Strathmore Names Second CEO in Institution’s Nearly Four-Decade History
Monica Jeffries Hazangeles will take on dual role of president and CEO
Monica Jeffries Hazangeles
Strathmore will have a new CEO for the first time in the North Bethesda arts institution’s nearly four-decade history.
Monica Jeffries Hazangeles has been named Strathmore’s new president and CEO, the board of directors announced Friday.
She replaces Eliot Pfanstiehl, who founded Strathmore in 1981.
But Jeffries Hazangeles isn’t a new face in the halls of Strathmore on its Rockviile Pike campus.
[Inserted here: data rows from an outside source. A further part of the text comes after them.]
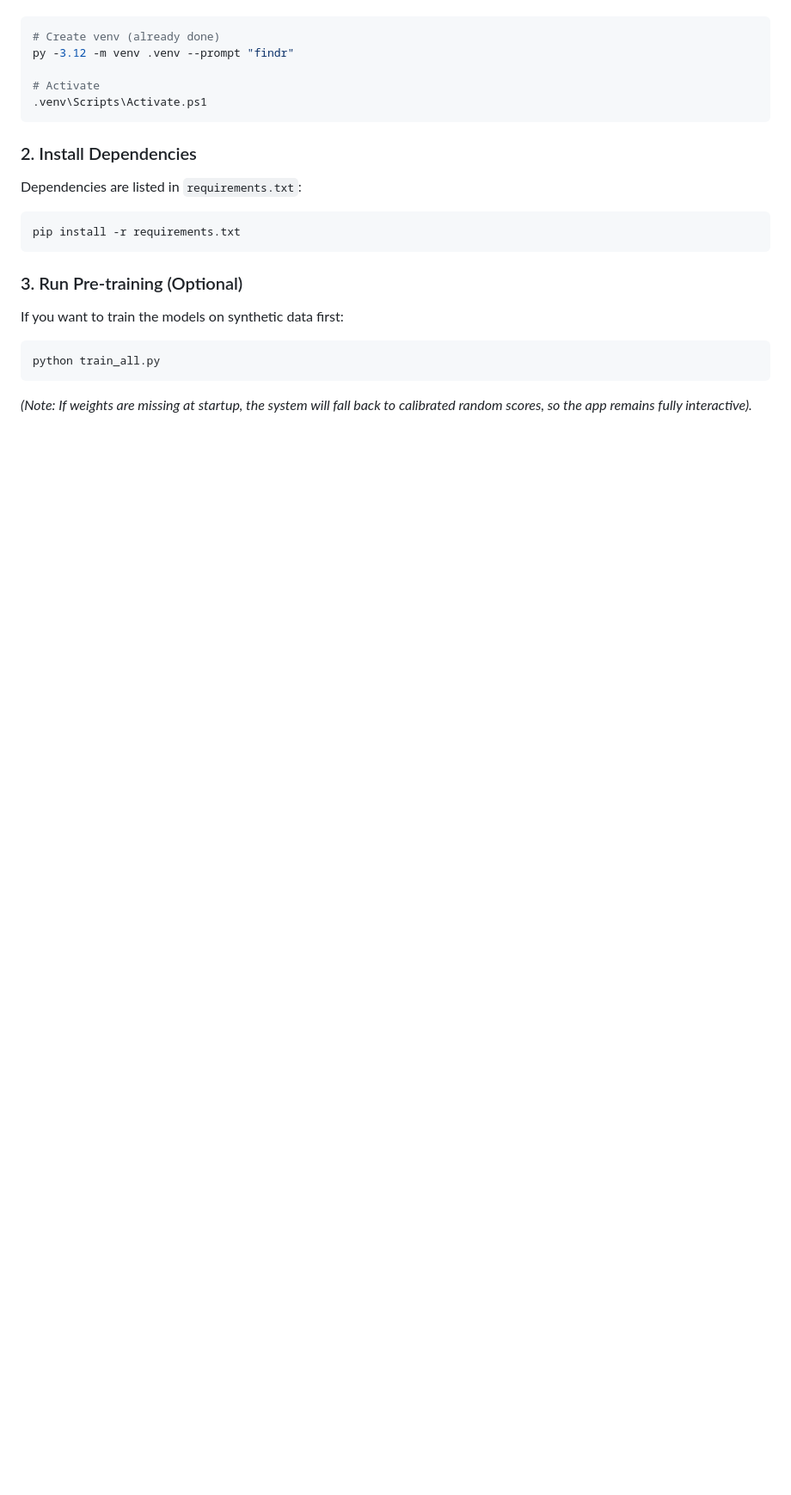
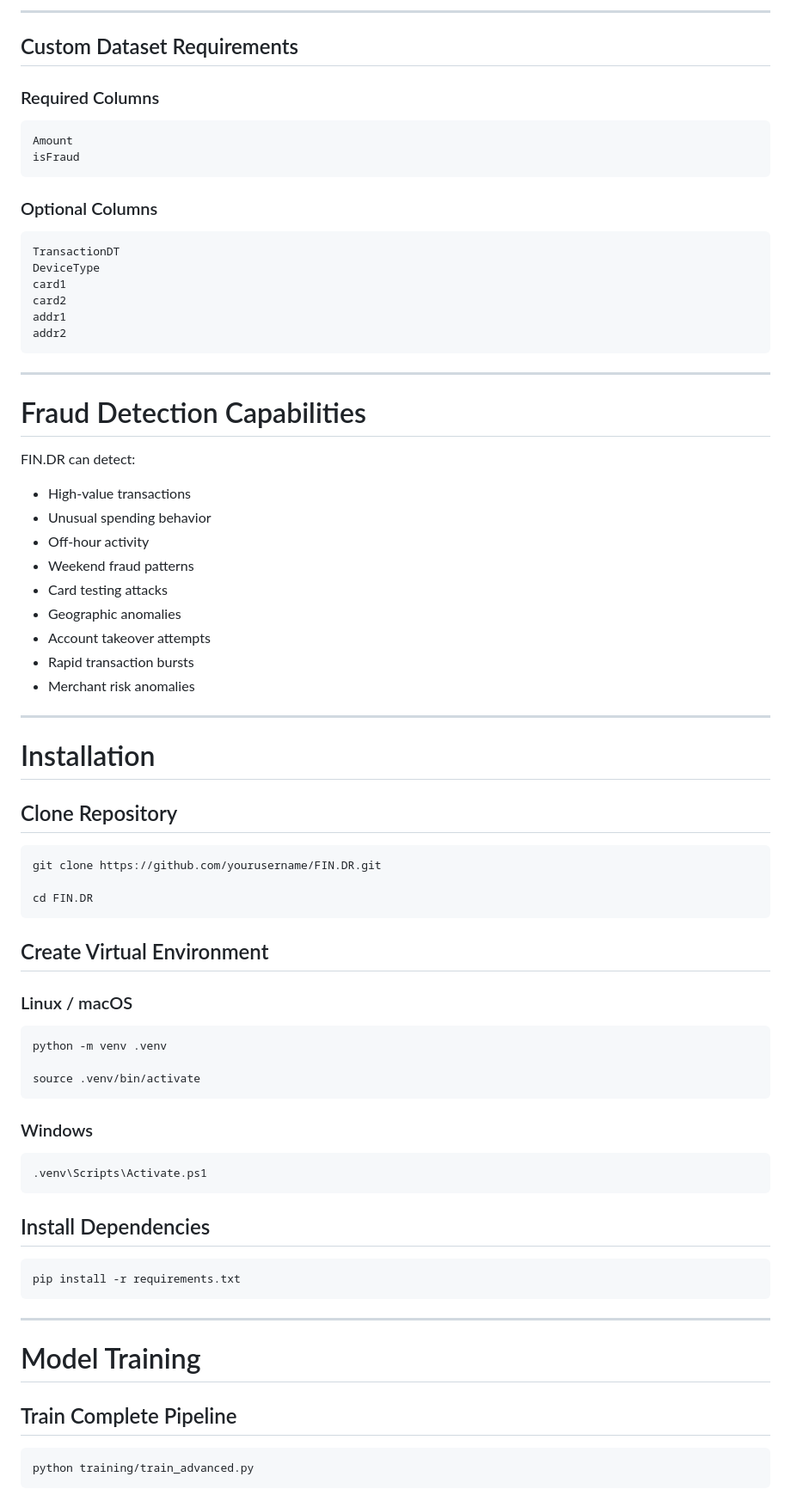
Before and after one commit to Aadithyasnair/Fin.Dr, a Markdown page: README.md, the part around one of its changes. Shown at 86% size. GitHub-like rendering; blank space fills up the shorter version.

````diff
--- a/README.md
+++ b/README.md
@@ -71,21 +228,82 @@ Ensure you run within the local folder's virtual environment:
+---
+
+## Custom Dataset Requirements
+
+### Required Columns
+
+```text
+Amount
+isFraud
+```
+
+### Optional Columns
+
+```text
+TransactionDT
+DeviceType
+card1
+card2
+addr1
+addr2
+```
+
+---
+
+# Fraud Detection Capabilities
+
+FIN.DR can detect:
+
+* High-value transactions
+* Unusual spending behavior
+* Off-hour activity
+* Weekend fraud patterns
+* Card testing attacks
+* Geographic anomalies
+* Account takeover attempts
+* Rapid transaction bursts
+* Merchant risk anomalies
+
+---
+
+# Installation
+
+## Clone Repository
+
+```bash
+git clone https://github.com/yourusername/FIN.DR.git
+
+cd FIN.DR
+```
+
+## Create Virtual Environment
+
+### Linux / macOS
+
+```bash
+python -m venv .venv
+
+source .venv/bin/activate
+```
+
+### Windows
+
 ```powershell
-# Create venv (already done)
-py -3.12 -m venv .venv --prompt "findr"
-
-# Activate
 .venv\Scripts\Activate.ps1
 ```
 
-### 2. Install Dependencies
-Dependencies are listed in `requirements.txt`:
-```powershell
+## Install Dependencies
+
+```bash
 pip install -r requirements.txt
 ```
 
-### 3. Run Pre-training (Optional)
-If you want to train the models on synthetic data first:
-```powershell
-python train_all.py
+---
+
+# Model Training
+
+## Train Complete Pipeline
+
+```bash
+python training/train_advanced.py
 ```
-*(Note: If weights are missing at startup, the system will fall back to calibrated random scores, so the app remains fully interactive).*
 
````
Also changed, not shown: other parts of README.md (+349 -58 lines).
She joined the organization in 1994 and was named president in 2011. She will add the title of CEO and move into that role on Sept. 1.
The Strathmore board conducted a nationwide search to replace Pfanstiehl with the help of Arts Consulting Group of Boston. Strathmore’s board was unanimous in its decision to move Jeffries Hazangeles into her new dual role.
“We are thrilled that Monica will be the next leader of Strathmore—her passion, diplomacy, and leadership experience are exceptional and her vision for Strathmore’s future makes her singularly qualified to lead this great institution into its next chapter of growth, service and prominence,” Strathmore Board Chair Karen Lefkowitz said in a written statement.
Pfanstiehl will stay with the institution until Aug. 31.
“I’m confident under Monica’s expanded leadership, Strathmore will always value community, creativity, and customer service. I know Strathmore’s best days are ahead of us with many new initiatives, new audiences, and an expanded footprint throughout the region,” said Pfanstiehl.
In an interview, Jeffries Hazangeles called Pfanstiehl a “treasured mentor.”
“Our relationship is very, very special and complementary. As we transition to new roles, he’ll continue to be one of those angels in the community who look over Strathmore and watch out for it and guide us along the way,” she said.
Jeffries Hazangeles also reflected on how much Strathmore has grown and changed during her 24 years at the institution.
“I knew right away that it was a place that I wanted to be. And I was so energized by the team that was here,” Jeffries Hazangeles said. “I had an inkling that there were exciting things on the horizon. And they certainly have come true.”
In the future, there are “bright things” on the horizon, which will change Strathmore “in ways we cannot even imagine,” she said.
The board credited Pfanstiehl and Jeffries Hazangeles with guiding the evolution of Strathmore into “Maryland’s most prolific, multidisciplinary arts presenter and producer.”
Jeffries Hazangeles helped to secure $110 million in public and private funding to build The Music Center at Strathmore, which opened in 2005.
She was integral to the creation of Bloom, a Strathmore outreach initiative including supplemental arts education programs, a youth orchestra, community choral events, and a step program, with a focus on the communities along the county’s Route 29 corridor. Jeffries Hazangeles has also been involved with programs including the Strathmore Children’s Chorus, the annual Latin Dance Competition for high school students, and Strathmore Student Concerts for all second- and fifth-grade students in Montgomery County Public Schools.
In 2015, Jeffries Hazangeles helped to establish AMP, a 230-seat live music and dining space at Pike & Rose, Strathmore’s first off-site venue.
Jeffries Hazangeles has worked as an arts professional for more than 25 years and has held positions with The Smithsonian Associates and The Friends of Chamber Music in Kansas City, Missouri.
She holds bachelor’s degrees and master’s degrees in flute performance from Florida State University and the University of Missouri-Kansas City, respectively. She earned a master’s degree in arts management from American University in 1996.
She and her husband, John P. Hazangeles, reside in Silver Spring.
Asked whether she has a favorite memory during her tenure at Strathmore, Jeffries Hazangeles instead described a sensation.
“A favorite is when there is an incomparable artist in the center of the stage and everyone in attendance feels like they’re the only listener at that moment,” she said. “Until you look around and realize that everyone feels equally enthralled by the magic of that moment.”